I love Nicola Davies' non-fiction picture books.  This literary non-fiction lets the reader get to know the animals in the story while providing smaller snippets of factual supplementary information on each page. As you get to know this dolphin baby, you will learn about how he practices suckling until he is efficient at nursing and that he doesn't eat fish like his mom right away because her milk is enough.  The illustrations show baby dolphin and his mama on each page in vibrant watercolors.  There are pictures of him nursing, as well as being birthed (it is a small picture though, and in silhouette so as to not be too graphic for concerned parents).

by Sheila Sweeny Higginson
illustrated by Sam Williams

My daughter loved reading this board book with meSome Amazon reviewers complained about the negative tone of the book.  I wasn't put off by that at all.  There are a few pages that specify some of
the worries or frustrations a new older sibling might have, whether it's about getting hit by baby or having to share mom and dad with her.  But the story reminds the reader that s/he is a big kid who will teach the baby how to grow up smart, loving, and strong!  There is one implicit nod to breastfeeding pictured in the book.  I also love that this is another title that shows many skin tones in the illustrations.

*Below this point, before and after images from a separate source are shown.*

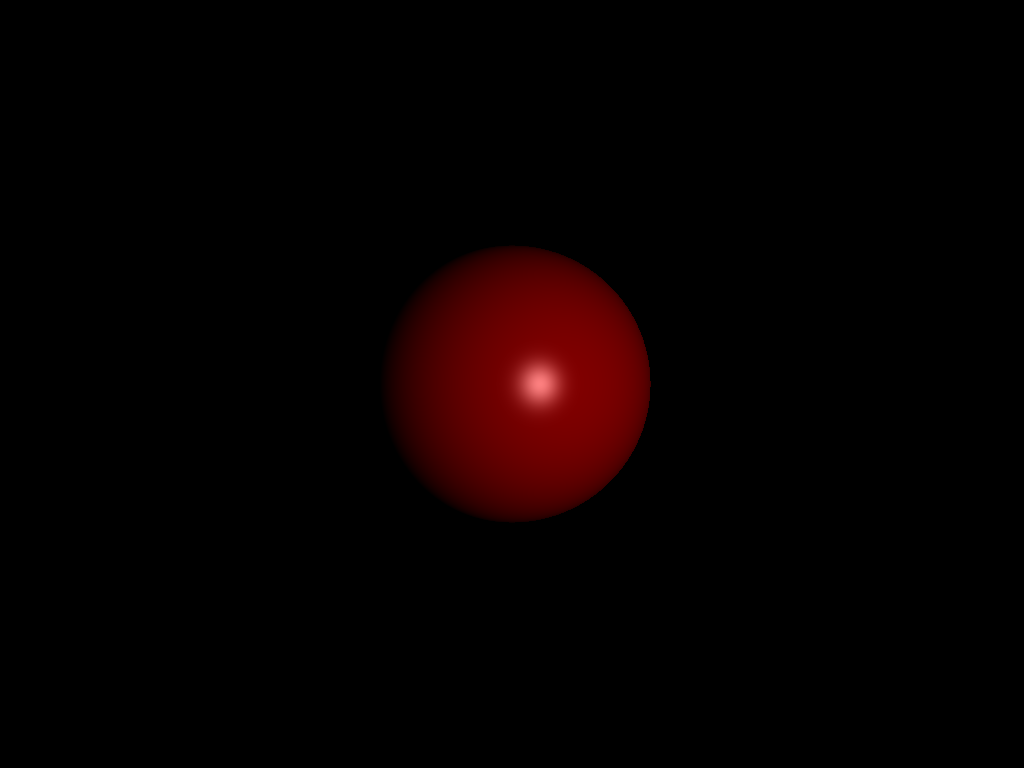
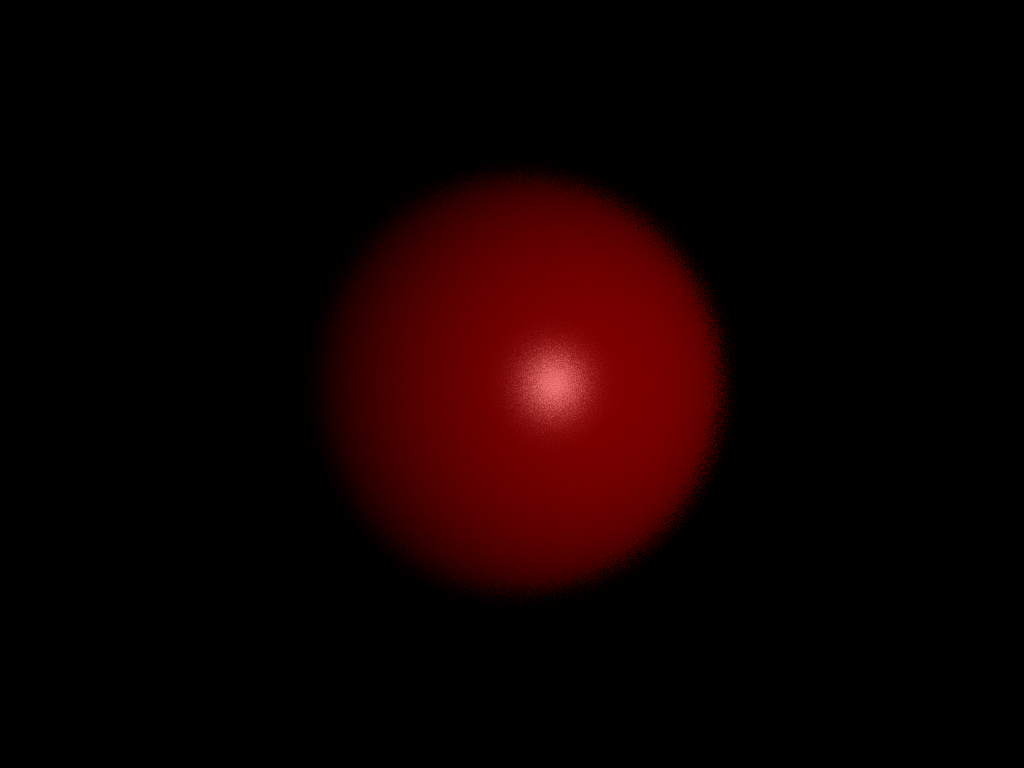
depth of field success, hard code apperture and focal length

Changed region(s): [[0.3125, 0.2188, 0.7188, 0.7812], [0.5, 0.4375, 0.5938, 0.5625]]

diff --git a/src/raytracer/raytracer.cpp b/src/raytracer/raytracer.cpp
@@ -141,6 +141,45 @@ std::uint8_t floatToUint8(float x) {
     return round(x * 255.f);
 }
 
+RGBA RayTracer::lensMaker(RayTracer::Ray  primaryRay, bool doPrint,RayTraceScene &scene,int count, std::map<std::string, RayTracer::textureInfo>& textureMap){
+
+    float redAcc = 0.f;
+    float greenAcc = 0.f;
+    float blueAcc = 0.f;
+
+    glm::vec4 focalPoint(glm::vec3(primaryRay.dir) * focalLength, 1.f);
+
+    for(int i = 0; i < sample; i++){
+
+        float newX = -0.5f + static_cast <float> (rand()) /( static_cast <float> (RAND_MAX/(0.5f-(-0.5f))));
+        float newY = -0.5f + static_cast <float> (rand()) /( static_cast <float> (RAND_MAX/(0.5f-(-0.5f))));
+        float newZ = -0.5f + static_cast <float> (rand()) /( static_cast <float> (RAND_MAX/(0.5f-(-0.5f))));
+
+        glm::vec4 offsetPos(newX, newY, newZ, primaryRay.pos[3]);
+
+        glm::vec3 newPosT = glm::vec3(primaryRay.pos) + apperture * glm::vec3(offsetPos);
+        glm::vec4 newPos(newPosT, primaryRay.pos[3]);
+
+        glm::vec4 newDir = glm::normalize(focalPoint - newPos);
+
+        Ray newRay{newPos, newDir};
+
+        RGBA update = scene.getUpdatedPixel(newRay, doPrint, scene, count, textureMap);
+
+        redAcc = update.r + redAcc;
+        greenAcc = update.g + greenAcc ;
+        blueAcc = update.b + blueAcc;
+
+
+
+    }
+
+
+    return RGBA{static_cast<uint8_t>((redAcc/6.f)), static_cast<uint8_t>((greenAcc/6.f)), static_cast<uint8_t>((blueAcc/6.f)), 255};
+
+
+}
+
 void RayTracer::DOF(RGBA *imageData, const RayTraceScene &scene){
 
 
@@ -182,7 +221,7 @@ void RayTracer::DOF(RGBA *imageData, const RayTraceScene &scene){
             Ray ray = Ray{eye, dir};
             Ray worldRay = scene.convertRaySpace(ray, scene.getCamera().getInverseViewMatrix());//Ray gets converted to world space
 
-            glm::vec4 focalPoint = worldRay.dir * focalLength;
+
 
 
             if ( j == 400 && i == 550) {
@@ -191,34 +230,8 @@ void RayTracer::DOF(RGBA *imageData, const RayTraceScene &scene){
 
             RayTraceScene scene1 = scene;
 
-            RGBA imageAcc;
-            float redAcc = 0.f;
-            float greenAcc = 0.f;
-            float blueAcc = 0.f;
-            RGBA update = scene.getUpdatedPixel(worldRay, doPrint, scene1, 0, textureMap);
 
-            for(int i = 0; i < 6; i++){
-                //calculate random offset for eye
-                // compute new origin vector using eye and offset
-                // compute new rayDir that starts at this new pos and is directed towards the focal point
-
-
-
-                redAcc = update.r + redAcc;
-                greenAcc = update.g + greenAcc ;
-                blueAcc = update.b + blueAcc;
-            }
-
-            glm::vec3 rgb(update.r, update.g, update.b);
-            glm::vec3 rgb2(redAcc/6.f, greenAcc/6.f, blueAcc/6.f);//vals dont look right
-
-            if(doPrint){
-            std::cout<< glm::to_string(rgb) << std::endl;
-                 std::cout<< glm::to_string(rgb2) << std::endl;
-            }
-            doPrint = false;
-
-            imageData[j * scene.width() + i] = RGBA{static_cast<uint8_t>((redAcc/6.f)), static_cast<uint8_t>((greenAcc/6.f)), static_cast<uint8_t>((blueAcc/6.f)), 255};
+            imageData[j * scene.width() + i] = lensMaker(worldRay, doPrint, scene1, 0, textureMap);/*RGBA{static_cast<uint8_t>((redAcc/6.f)), static_cast<uint8_t>((greenAcc/6.f)), static_cast<uint8_t>((blueAcc/6.f)), 255};*/
 
             //            RGBA{static_cast<uint8_t>(imageAcc.r /6.f), static_cast<uint8_t>(imageAcc.g/6.f), static_cast<uint8_t>(imageAcc.b/6.f), static_cast<uint8_t>(imageAcc.a/6.f)};
             //            doPrint = false;

diff --git a/src/raytracer/raytracer.h b/src/raytracer/raytracer.h
@@ -1,6 +1,7 @@
 #pragma once
 
 #include <glm/glm.hpp>
+#include <map>
 #include "utils/rgba.h"
 #include "utils/sceneparser.h"
 
@@ -13,8 +14,10 @@ class RayTraceScene;
 class RayTracer
 {
 public:
-    float focalLength = 1.5f;
+    float focalLength = 10.f;
+    float apperture = 0.1f;
     bool dofEnable = true;
+    int sample = 6;
 
     struct Config {
         bool enableShadow        = false;
@@ -71,6 +74,8 @@ public:
     // @param scene The scene to be rendered.
     void render(RGBA *imageData, const RayTraceScene &scene);
     glm::vec4 lensOffset();
+    RGBA lensMaker(RayTracer::Ray  worldRay, bool doPrint,RayTraceScene &scene,int count, std::map<std::string, RayTracer::textureInfo> &textureMap);
+
     void DOF(RGBA *imageData, const RayTraceScene &scene);
 
 private:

by Barbara Knox

Your child will love looking at the adorable animal baby photographs in this book.  Many of them zoom right in on the animal's face and "cute" just doesn't even begin to describe it.  Each new page has a large full page photo of an animal baby.  On the opposite page is the letter of the alphabet followed by the animal's name and a short factual sentence or two about it.  The simple text would be great for early readers and the subject matter is high-interest for reluctant readers.  This is another title with some subtle nods at breastfeeding on a couple of the ABC pages, as well as a photograph at the very end of the book next to resources for more information about animal babies.

by Faith Hickman Brynie

This last title is another animal non-fiction book that shares a few facts about mammals who nurse their young.  Again, any subtle appearance of how babies eat is a great teaching opportunity.  It also helps young children to understand that the world is filled with mamas and babies who nurse.  

Each page tells about an animal baby: where it lives, how it behaves, etc.  Readers are introduced to non-fiction text features like a table of contents, glossary, and sidebar photos with paragraphs explaining more. This would be a fun book for a first or second grader to read, either with you or alone.

I hope that this gives you a solid place to start in your endeavors to portray nursing relationships in a positive light.  Check your local library or click over to my Amazon affiliate links listed above.  You can also find other book lists here and here.  I truly believe that the best way to make breastfeeding a "winning goal for life" is to start young. No matter who you are - a breastfeeding mom, formula feeding mom, e-pumper, dad, teacher, aunt, uncle - you can help our culture make positive movement forward by sharing books like these with the next generation.